19 Feb 2010

Are Consumer Prices Collapsing?!

All Posts 10 Comments

If you just read the headlines, you would be under the impression that we were once again tottering on the brink of a deflationary cliff. Darn that Fed for raising the discount rate! CNBC says for example: “Core Consumer Prices Show First Drop in 28 Years”

(The actual text of the article was fairly neutral, I should concede.)

Here’s the actual situation: The raw CPI level rose 0.3% from December 2009 to January 2010. If that one-month change were to occur 11 more times, the CPI would rise a total of 4.2% for the year. Not Weimar Germany, but hardly a lack of “price pressures.”

Now all this talk about “the first fall in core CPI since December 1982” is referring to this fact: If you first seasonally adjust the data (which suppresses price hikes because prices typically rise in the first quarter of the year), and then strip out energy and food prices, then that (largely meaningless) number fell from December 2009 to January 2010.
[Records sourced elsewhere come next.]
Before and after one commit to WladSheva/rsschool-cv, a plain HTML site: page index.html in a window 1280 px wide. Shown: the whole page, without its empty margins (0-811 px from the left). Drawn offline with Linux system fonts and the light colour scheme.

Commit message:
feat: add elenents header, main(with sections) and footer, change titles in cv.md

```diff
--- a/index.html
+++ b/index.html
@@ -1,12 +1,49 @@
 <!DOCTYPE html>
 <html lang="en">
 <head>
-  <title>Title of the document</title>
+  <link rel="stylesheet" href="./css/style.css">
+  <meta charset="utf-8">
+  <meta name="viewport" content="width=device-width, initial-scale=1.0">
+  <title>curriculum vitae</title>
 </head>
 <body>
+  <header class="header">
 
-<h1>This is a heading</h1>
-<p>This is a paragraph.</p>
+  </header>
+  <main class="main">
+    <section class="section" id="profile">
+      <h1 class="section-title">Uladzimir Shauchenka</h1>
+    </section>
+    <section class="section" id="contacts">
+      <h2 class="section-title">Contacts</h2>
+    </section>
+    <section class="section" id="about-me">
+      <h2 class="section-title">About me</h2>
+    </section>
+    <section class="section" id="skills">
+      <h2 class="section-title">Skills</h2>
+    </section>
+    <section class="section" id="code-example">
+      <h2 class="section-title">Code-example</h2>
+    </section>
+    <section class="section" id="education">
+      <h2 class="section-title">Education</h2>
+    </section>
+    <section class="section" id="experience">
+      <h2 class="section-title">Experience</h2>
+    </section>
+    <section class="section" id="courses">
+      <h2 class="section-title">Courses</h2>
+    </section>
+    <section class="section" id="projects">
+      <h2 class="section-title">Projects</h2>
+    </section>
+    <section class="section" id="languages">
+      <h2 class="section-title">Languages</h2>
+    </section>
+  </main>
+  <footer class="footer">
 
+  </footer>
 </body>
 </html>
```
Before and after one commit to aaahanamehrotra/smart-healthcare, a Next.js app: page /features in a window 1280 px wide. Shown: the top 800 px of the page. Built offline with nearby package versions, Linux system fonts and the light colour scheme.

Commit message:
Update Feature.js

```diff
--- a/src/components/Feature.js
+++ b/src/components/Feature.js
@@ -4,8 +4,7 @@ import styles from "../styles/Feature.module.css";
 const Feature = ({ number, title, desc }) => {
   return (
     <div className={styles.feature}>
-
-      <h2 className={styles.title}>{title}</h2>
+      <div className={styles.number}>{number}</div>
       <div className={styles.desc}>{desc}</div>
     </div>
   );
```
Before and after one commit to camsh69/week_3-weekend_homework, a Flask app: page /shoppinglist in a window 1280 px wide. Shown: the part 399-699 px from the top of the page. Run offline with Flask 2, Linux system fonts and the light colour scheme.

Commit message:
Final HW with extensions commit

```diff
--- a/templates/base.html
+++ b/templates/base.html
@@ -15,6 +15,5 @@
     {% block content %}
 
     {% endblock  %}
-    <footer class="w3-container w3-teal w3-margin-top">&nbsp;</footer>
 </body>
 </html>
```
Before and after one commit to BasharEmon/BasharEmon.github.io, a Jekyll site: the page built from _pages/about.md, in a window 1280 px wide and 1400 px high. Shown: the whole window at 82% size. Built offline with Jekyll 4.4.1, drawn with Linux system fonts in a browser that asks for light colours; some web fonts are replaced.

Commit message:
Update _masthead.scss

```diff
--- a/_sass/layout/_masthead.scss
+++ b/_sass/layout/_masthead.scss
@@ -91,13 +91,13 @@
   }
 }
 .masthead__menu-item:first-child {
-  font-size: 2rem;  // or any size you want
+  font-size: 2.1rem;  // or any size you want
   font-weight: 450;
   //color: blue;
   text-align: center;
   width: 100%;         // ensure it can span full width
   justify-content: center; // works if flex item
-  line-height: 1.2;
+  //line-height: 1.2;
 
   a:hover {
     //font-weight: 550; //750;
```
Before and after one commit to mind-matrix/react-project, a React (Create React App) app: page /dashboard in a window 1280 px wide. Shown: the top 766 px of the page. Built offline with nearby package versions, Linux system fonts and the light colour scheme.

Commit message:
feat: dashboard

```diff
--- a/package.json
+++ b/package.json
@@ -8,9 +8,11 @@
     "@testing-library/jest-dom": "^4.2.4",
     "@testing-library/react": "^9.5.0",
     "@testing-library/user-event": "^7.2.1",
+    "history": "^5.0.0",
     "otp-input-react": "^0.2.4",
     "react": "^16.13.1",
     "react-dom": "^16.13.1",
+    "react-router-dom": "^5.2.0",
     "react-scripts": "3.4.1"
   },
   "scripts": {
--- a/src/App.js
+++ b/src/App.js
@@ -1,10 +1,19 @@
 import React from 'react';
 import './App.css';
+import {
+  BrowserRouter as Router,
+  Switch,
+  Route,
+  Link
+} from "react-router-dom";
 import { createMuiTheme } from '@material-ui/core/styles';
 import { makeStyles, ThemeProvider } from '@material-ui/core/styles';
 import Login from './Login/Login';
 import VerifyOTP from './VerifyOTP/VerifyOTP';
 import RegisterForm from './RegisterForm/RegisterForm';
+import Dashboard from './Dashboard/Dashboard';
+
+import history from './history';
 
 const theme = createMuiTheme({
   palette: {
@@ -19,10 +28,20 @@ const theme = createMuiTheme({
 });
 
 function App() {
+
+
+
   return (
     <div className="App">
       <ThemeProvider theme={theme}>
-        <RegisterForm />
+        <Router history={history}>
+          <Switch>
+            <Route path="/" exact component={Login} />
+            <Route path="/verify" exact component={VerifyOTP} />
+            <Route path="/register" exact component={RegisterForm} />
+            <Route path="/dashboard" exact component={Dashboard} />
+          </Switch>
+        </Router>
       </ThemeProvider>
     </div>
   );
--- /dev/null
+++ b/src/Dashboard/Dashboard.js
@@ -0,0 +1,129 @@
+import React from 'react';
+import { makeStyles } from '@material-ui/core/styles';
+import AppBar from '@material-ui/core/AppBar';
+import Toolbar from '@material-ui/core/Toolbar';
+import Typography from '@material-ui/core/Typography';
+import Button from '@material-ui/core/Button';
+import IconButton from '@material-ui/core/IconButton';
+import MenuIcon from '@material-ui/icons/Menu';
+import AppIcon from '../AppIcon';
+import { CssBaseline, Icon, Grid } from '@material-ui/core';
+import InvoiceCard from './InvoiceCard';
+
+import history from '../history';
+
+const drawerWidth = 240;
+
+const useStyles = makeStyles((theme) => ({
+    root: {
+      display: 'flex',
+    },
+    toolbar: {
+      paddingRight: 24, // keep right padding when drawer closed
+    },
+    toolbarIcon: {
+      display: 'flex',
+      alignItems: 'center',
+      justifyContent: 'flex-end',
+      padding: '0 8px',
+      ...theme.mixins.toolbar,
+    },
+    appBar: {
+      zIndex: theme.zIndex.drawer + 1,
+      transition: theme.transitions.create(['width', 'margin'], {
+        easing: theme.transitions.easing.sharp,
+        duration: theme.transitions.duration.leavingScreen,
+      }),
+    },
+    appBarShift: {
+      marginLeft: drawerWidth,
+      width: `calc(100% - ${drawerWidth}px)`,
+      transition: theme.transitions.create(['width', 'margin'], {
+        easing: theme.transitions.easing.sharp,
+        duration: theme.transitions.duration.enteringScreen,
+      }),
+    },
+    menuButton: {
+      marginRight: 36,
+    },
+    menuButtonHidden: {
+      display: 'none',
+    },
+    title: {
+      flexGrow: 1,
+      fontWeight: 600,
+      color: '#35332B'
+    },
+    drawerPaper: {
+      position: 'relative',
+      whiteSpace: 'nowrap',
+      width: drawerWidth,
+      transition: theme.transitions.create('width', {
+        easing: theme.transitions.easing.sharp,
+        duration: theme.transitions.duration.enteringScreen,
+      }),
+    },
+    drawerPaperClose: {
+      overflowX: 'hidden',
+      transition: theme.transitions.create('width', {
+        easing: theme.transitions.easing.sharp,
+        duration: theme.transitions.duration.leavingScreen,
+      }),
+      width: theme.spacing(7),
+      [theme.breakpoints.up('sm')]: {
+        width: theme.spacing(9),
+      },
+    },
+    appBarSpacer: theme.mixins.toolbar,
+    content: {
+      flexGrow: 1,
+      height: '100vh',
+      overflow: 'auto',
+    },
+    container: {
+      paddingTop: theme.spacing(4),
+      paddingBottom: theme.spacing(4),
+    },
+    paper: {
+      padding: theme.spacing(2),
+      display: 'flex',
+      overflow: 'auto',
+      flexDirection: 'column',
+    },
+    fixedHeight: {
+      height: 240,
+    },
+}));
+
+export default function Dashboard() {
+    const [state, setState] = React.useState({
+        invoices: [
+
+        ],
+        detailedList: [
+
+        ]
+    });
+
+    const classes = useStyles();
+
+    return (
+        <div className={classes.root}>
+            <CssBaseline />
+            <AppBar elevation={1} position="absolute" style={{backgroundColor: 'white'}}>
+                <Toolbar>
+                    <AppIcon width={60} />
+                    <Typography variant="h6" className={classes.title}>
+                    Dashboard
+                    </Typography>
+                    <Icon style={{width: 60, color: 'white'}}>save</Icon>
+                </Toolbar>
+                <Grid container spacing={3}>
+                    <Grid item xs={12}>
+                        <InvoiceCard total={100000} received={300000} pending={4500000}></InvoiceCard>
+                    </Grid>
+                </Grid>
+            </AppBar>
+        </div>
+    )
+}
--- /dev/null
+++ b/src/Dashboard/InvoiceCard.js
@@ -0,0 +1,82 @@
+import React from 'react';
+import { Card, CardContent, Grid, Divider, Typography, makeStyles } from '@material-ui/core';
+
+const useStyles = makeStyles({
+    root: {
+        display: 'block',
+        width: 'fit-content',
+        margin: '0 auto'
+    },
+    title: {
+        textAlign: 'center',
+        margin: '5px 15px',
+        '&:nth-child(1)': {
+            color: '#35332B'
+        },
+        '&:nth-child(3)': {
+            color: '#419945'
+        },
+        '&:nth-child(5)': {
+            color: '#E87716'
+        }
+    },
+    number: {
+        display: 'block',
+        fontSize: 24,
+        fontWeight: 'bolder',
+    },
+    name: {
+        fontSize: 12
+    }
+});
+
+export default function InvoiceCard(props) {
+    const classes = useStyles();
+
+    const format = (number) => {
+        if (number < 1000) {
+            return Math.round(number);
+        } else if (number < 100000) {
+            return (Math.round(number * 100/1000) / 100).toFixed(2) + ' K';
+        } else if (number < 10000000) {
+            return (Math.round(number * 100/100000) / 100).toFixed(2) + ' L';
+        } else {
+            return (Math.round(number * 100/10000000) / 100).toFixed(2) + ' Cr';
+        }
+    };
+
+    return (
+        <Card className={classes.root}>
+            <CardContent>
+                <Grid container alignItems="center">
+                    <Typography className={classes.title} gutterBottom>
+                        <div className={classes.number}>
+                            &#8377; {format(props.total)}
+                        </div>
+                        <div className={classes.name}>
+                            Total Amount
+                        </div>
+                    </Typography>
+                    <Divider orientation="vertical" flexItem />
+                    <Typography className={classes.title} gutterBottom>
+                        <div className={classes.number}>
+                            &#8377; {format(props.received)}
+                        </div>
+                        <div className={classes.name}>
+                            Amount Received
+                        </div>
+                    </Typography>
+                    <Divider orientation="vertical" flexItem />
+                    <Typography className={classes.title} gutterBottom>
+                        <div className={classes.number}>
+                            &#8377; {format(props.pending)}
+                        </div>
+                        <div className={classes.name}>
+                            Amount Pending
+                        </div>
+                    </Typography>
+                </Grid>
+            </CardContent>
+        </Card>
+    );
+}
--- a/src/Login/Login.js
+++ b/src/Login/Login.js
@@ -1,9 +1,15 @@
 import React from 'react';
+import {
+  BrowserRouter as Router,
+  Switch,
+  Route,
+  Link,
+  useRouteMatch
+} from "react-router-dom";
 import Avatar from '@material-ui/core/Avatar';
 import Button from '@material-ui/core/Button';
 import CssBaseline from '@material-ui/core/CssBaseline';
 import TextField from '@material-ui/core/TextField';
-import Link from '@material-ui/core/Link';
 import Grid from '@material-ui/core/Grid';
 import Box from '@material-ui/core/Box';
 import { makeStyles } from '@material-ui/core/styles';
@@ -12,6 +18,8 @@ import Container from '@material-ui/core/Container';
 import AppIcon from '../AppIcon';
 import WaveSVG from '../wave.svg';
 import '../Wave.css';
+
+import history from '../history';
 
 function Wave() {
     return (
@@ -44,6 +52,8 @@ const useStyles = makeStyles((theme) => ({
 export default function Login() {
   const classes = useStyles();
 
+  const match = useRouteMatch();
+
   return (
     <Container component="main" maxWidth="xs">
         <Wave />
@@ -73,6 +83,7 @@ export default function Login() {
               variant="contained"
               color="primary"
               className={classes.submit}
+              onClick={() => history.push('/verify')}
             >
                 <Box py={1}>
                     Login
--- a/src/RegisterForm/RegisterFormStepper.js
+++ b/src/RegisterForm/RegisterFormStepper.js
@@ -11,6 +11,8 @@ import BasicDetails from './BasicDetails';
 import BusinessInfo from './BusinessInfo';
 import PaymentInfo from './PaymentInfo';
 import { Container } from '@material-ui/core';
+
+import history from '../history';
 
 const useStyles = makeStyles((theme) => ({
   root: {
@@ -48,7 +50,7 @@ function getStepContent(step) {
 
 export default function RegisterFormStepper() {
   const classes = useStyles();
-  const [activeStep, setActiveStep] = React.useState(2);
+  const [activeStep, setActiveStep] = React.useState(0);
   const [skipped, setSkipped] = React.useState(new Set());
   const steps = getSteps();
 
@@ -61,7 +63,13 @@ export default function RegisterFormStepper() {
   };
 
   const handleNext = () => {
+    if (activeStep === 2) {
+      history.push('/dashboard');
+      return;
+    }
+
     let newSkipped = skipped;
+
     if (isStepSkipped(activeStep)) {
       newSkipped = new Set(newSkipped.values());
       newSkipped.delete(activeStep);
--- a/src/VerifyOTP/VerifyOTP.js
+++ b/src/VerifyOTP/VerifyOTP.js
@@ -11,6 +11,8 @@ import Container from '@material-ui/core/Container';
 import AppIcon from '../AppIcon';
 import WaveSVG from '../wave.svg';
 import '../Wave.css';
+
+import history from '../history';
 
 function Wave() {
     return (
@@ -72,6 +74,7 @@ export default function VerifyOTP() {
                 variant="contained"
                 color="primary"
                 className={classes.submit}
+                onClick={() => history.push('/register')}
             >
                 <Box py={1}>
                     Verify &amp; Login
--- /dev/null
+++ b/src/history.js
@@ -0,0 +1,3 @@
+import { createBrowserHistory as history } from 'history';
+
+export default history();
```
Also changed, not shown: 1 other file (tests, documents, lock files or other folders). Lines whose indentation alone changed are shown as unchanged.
For what it’s worth, the raw CPI rose 2.6% from January 2009 to January 2010. Obviously my warnings about runaway price inflation have yet to come to fruition, but the deflationist camp is hardly sitting pretty either.

And remember, we have been conditioned to think that 2009 was a period of dancing with deflation, when even the official price index has been rising at a decent clip. With this mindset, the Fed won’t “have” to take aggressive action to drain away excess reserves until the genie is not only out of the bottle, but has built a condo and renewed his driver’s license.

10 Responses to “Are Consumer Prices Collapsing?!”

  1. David says:

    Bob, I'm not sure I agree with your math. Taking 1.003^12 gives me 3.67% annualized inflation. Still a decent pace, though.

  2. Anonymous says:

    y/y can be deceiving – i like to look to at m/m annualized rates as well.

    Also to put things in perspective you can show people a chart of the actual price level…and for all those that scream about deflation show them a 2008-2010 chart of the price level vs. a 1929-1933 chart

  3. Anonymous says:

    Bob, it looks like you took 1.03^12 instead of 1.003.

  4. John says:

    Bob, Thank you for giving us the real info underlying the often inappropriate headlines we get from mainstream press. I very much appreciate it. John

  5. Bob Murphy says:

    Are you guys using the actual numbers from the link I gave? It wasn't 1.003 on the dot, there were trailing digits. If I raise the exact number to the twelfth power, I get (rounded) 4.2% growth.

  6. Anonymous says:

    Is the slow-mo crash being pulled off?

  7. Jim D. says:

    "Bob, Thank you for giving us the real info underlying the often inappropriate headlines we get from mainstream press. I very much appreciate it. John"

    Worth repeating.

  8. von Pepe says:

    Dr. Murphy,

    When will you offer an opinion as to whether the inflation is/could be entering the sysyem through asset prices.

    Did Mises address whether the monetary transmission mechanism entered the system through banks? Hayek certainly thought inflation hit different areas of the economy at different times.

    Why must we fight the aggregators on their battlefield of average prices (CPI) when we know the whole economy is a system of relative prices? I believe we will be perpetually misled by CPI and our arguments are undermined.

    Kind regards

  9. von Pepe says:

    The Austrians long opposed the concept of an overall price level
    and any concept of aggregate demand. “The over-all price level …
    hides the relative movements as against each other” and “these relative movements are of pivotal importance for certain cycle theories, especially for that of Professor von Hayek” (Schumpeter 1954: 1095).

  10. Anonymous says:

    My bad Bob, you were right.